About this exercise
Search the entries below for the word "photos" and copy every line where it appears.

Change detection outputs
• • • • •
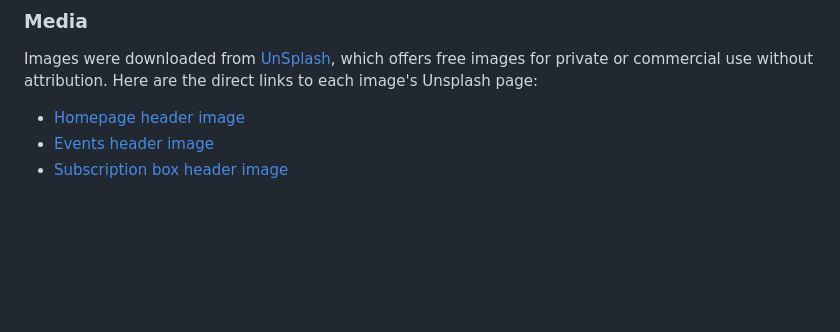
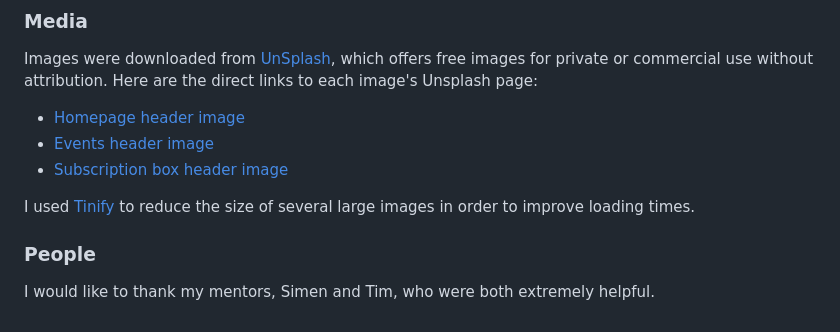
Before and after one commit to John-Kingham/random-old-books, a Markdown page: README.md, the part around the change. Rendered like a GitHub page; blank space fills up the shorter version.

Commit message:
Update credits section of readme.md

```diff
--- a/README.md
+++ b/README.md
@@ -340,6 +340,13 @@ Text
 ### Media
 
 Images were downloaded from [UnSplash](https://unsplash.com/), which offers free images for private or commercial use without attribution. Here are the direct links to each image's Unsplash page:
+
 - [Homepage header image](https://unsplash.com/photos/assorted-book-lot-x7CDil50KKY)
 - [Events header image](https://unsplash.com/photos/man-speaking-in-front-of-crowd-RfiBK6Y_upQ)
 - [Subscription box header image](https://unsplash.com/photos/a-wrapped-present-box-sitting-on-top-of-a-pile-of-logs-nMpMO6_0VPg)
+
+I used [Tinify](https://tinypng.com/) to reduce the size of several large images in order to improve loading times.
+
+### People
+
+I would like to thank my mentors, Simen and Tim, who were both extremely helpful.
```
• • • • •
Problem solution
 - [Homepage header image](https://unsplash.com/photos/assorted-book-lot-x7CDil50KKY)
 - [Events header image](https://unsplash.com/photos/man-speaking-in-front-of-crowd-RfiBK6Y_upQ)
 - [Subscription box header image](https://unsplash.com/photos/a-wrapped-present-box-sitting-on-top-of-a-pile-of-logs-nMpMO6_0VPg)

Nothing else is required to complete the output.